Adieu au langage 2014

Critics score:
87 / 100

Reviews provided by RottenTomatoes

Bill Stamets, Chicago Sun-Times: Jean-Luc Godard is the acknowledged mascot, if not master, of intellectual cinema. In "Goodbye to Language 3D" the 84-year-old auteur... reprises his longstanding suspicion that words are worthless. Read more

Wesley Morris, Grantland: This is a master filmmaker whose interest in form and its instruments have kept him vital. Read more

Lou Lumenick, New York Post: Lots of luck figuring any of this out before dozing off. Read more
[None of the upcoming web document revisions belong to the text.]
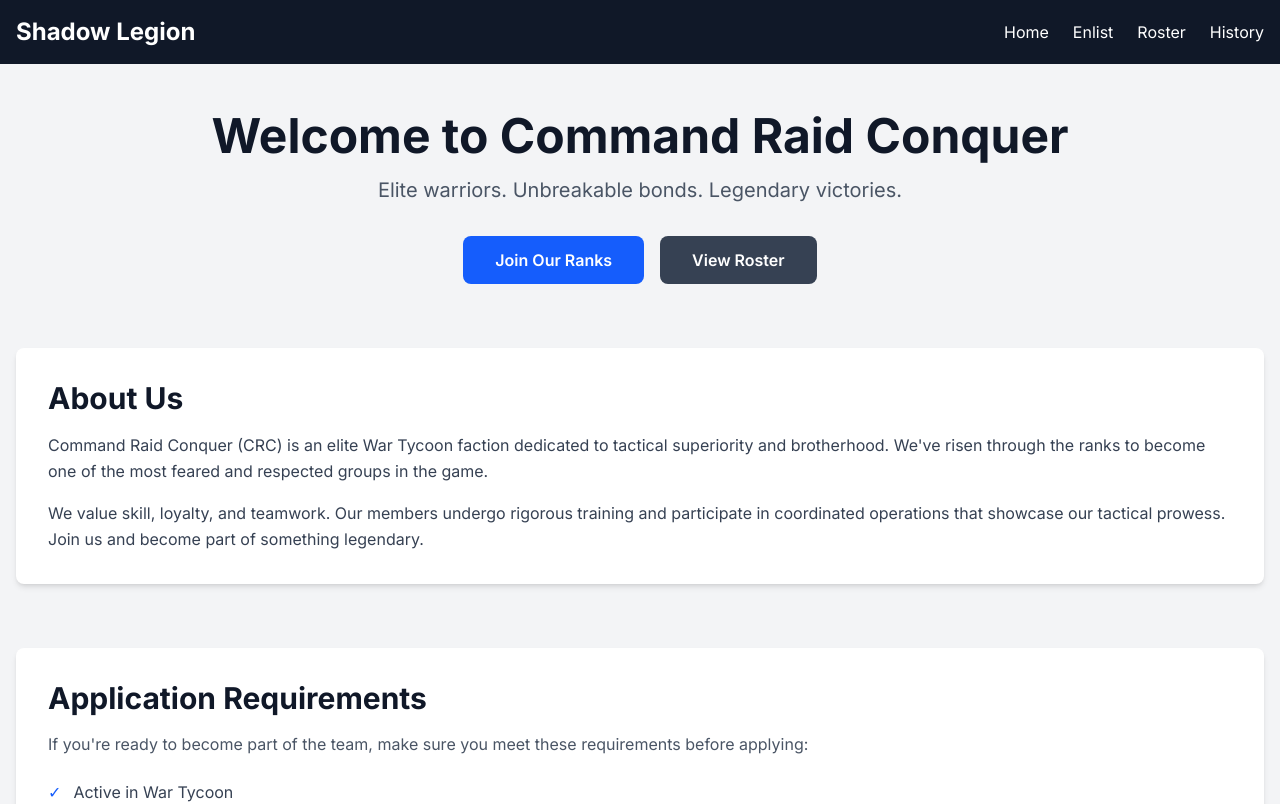
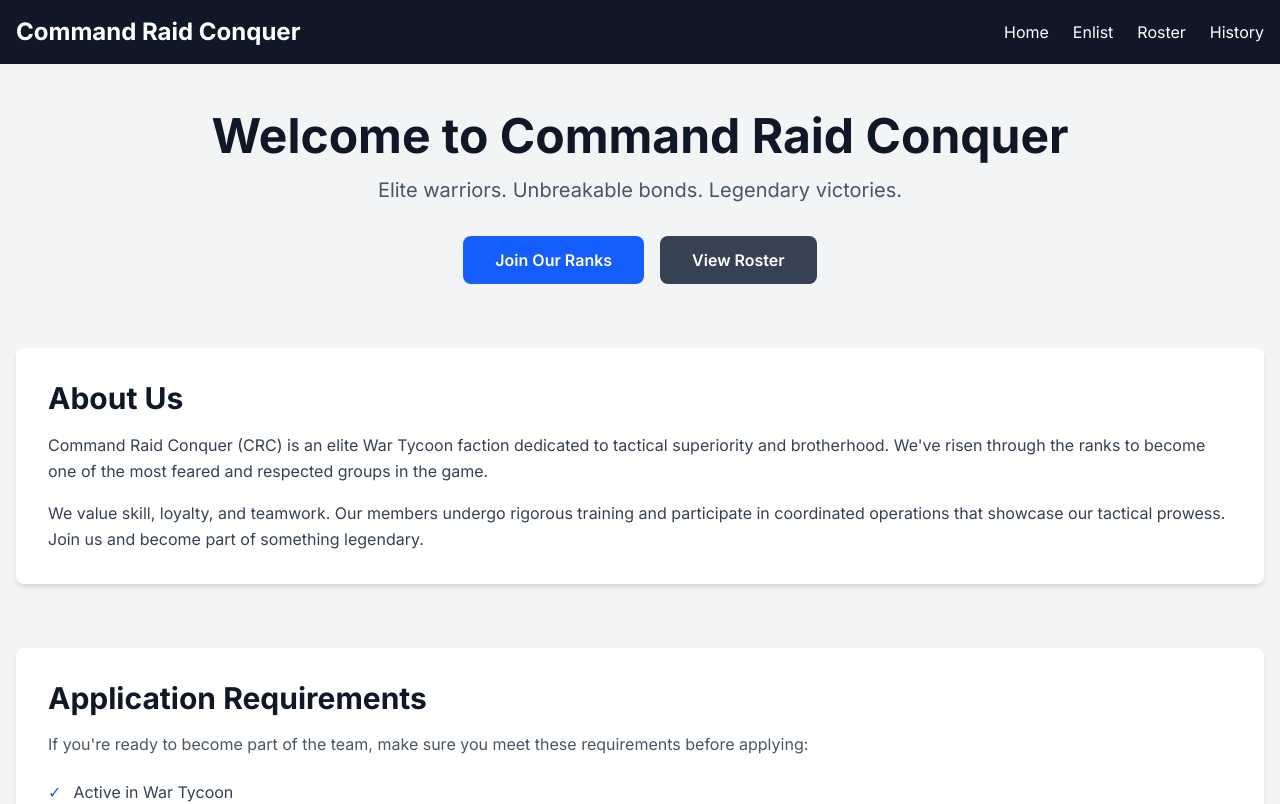
Before and after one commit to carlo4249/command-raid-conquer, a Next.js app: page / in a window 1280 px wide. Shown: the top 804 px of the page. Built offline with nearby package versions, Linux system fonts and the light colour scheme.

Commit message:
Change header title from 'Shadow Legion' to 'Command Raid Conquer'

```diff
--- a/app/layout.tsx
+++ b/app/layout.tsx
@@ -20,7 +20,7 @@
       <body className={inter.className}>
         <nav className="bg-gray-900 text-white p-4 shadow-lg">
           <div className="container mx-auto flex justify-between items-center">
-            <h1 className="text-2xl font-bold">Shadow Legion</h1>
+            <h1 className="text-2xl font-bold">Command Raid Conquer</h1>
             <div className="space-x-6">
               <Link href="/" className="hover:text-blue-400 transition">Home</Link>
               <Link href="/enlist" className="hover:text-blue-400 transition">Enlist</Link>
```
Scott Foundas, Variety: The title says 'Goodbye,' but Jean-Luc Godard says hello with a stimulating and playful meditation on the state of the world and the possibilities of the image. Read more

Ignatiy Vishnevetsky, AV Club: As far as purely aesthetic experiences go, I doubt anything I'll see anywhere this year will beat Jean-Luc Godard's Goodbye To Language. Read more

Ty Burr, Boston Globe: I'm attaching four stars more out of helplessness than critical acumen, by the way; if the film is beyond language, it's certainly beyond a traditional rating system. Read more

Ben Sachs, Chicago Reader: At 84, Godard is still looking for new ways to express himself, though he thinks it harder than ever to achieve meaningful interpersonal communication in the information age. Read more

Michael Phillips, Chicago Tribune: Shooting on various low- and medium-grade digital cameras, Godard turns "Goodbye to Language" into a rumination on memory, communication, everyday life and sexual tension. Read more

Joe McGovern, Entertainment Weekly: 3-D is the ideal toy for an old enfant terrible like Godard to play with. Packed with dazzling images, the film makes 3-D feel like something brand-new to the medium. Read more

Mark Olsen, Los Angeles Times: Anyone interested in the possibilities of the moviegoing experience - what can happen in a dark theater - owes it to themselves to say hello to "Goodbye to Language." Read more

Richard Brody, New Yorker: [Godard's] 3-D technique is the first advance in deep-focus camerawork since the heyday of Orson Welles; it lends the settings a sumptuous intimacy as it restores the astonishment of sheer perception to the art of the cinema. Read more

Mark Jenkins, NPR: Godard can't stop himself from exploring new ways to make pictures. He seems to enjoy doing so almost as much as he enjoys frustrating the expectations of those who still want a movie to have a beginning, a middle and an end, in that order. Read more

Jordan Hoffman, New York Daily News: At 83, Godard continues to push boundaries, even if his latest movie may baffle all but the most devoted film theorists. Read more

A.O. Scott, New York Times: The everyday world is made vivid and strange, rendered in a series of sketches and compositions by an artist with an eccentric and unerring eye. Read more

Andrew O'Hehir, It joins the very short list of intriguing experiments in 21st-century 3-D, which otherwise comprises Werner Herzog's "Cave of Forgotten Dreams" and Wim Wenders' "Pina." Read more

Thomas Lee, San Francisco Chronicle: "Goodbye to Language" seems like an appropriate title if it's meant to suggest that logic and sanity have completely disappeared from this world. Read more

Daniel Engber, Slate: For better or for worse, Godard has traded roller coaster thrills for a carnival of gimmicks. Read more

Jon Frosch, The Atlantic: Goodbye to Language is far more stimulating visually and aurally than it is intellectually, but at 83, Godard is still pushing the form. I'll take it. Read more

John Semley, Globe and Mail: Compared with Captain America or whatever, Goodbye is "revolutionary." But so what? Read more

Peter Howell, Toronto Star: It leaves me almost speechless, slightly mystified, strangely wistful and perhaps with a mild case of eye strain, but delighted nonetheless. Read more

Keith Uhlich, Time Out: The innovation raises the spirits, but gives you a splitting headache. That's how it is with Godard, who revels in his dreams so willfully that the results are frequently frustrating and opaque. Read more

Stephanie Zacharek, Village Voice: It probably can't be called a great film, but it's a teasing and exhilarating one, one that flirts with despair but somehow, I think, comes out on the side of joy. Read more

Michelle Orange, Village Voice: The experience of being eluded by Jean-Luc Godard has its consolations, foremost among them the 83-year-old director's prerogative to elude. Read more

Bilge Ebiri, New York Magazine/Vulture: A film you need to see again should be a film you want to see again, and the oblique beauty of Goodbye to Language, shot in 3-D, has a tractor-beam-like pull. Read more

Ann Hornaday, Washington Post: Throughout this enigmatic film's short running time, I couldn't for the life of me make out what Godard was trying to say. Read more

Joe Morgenstern, Wall Street Journal: A film that's stuffed with language, its title notwithstanding. Read more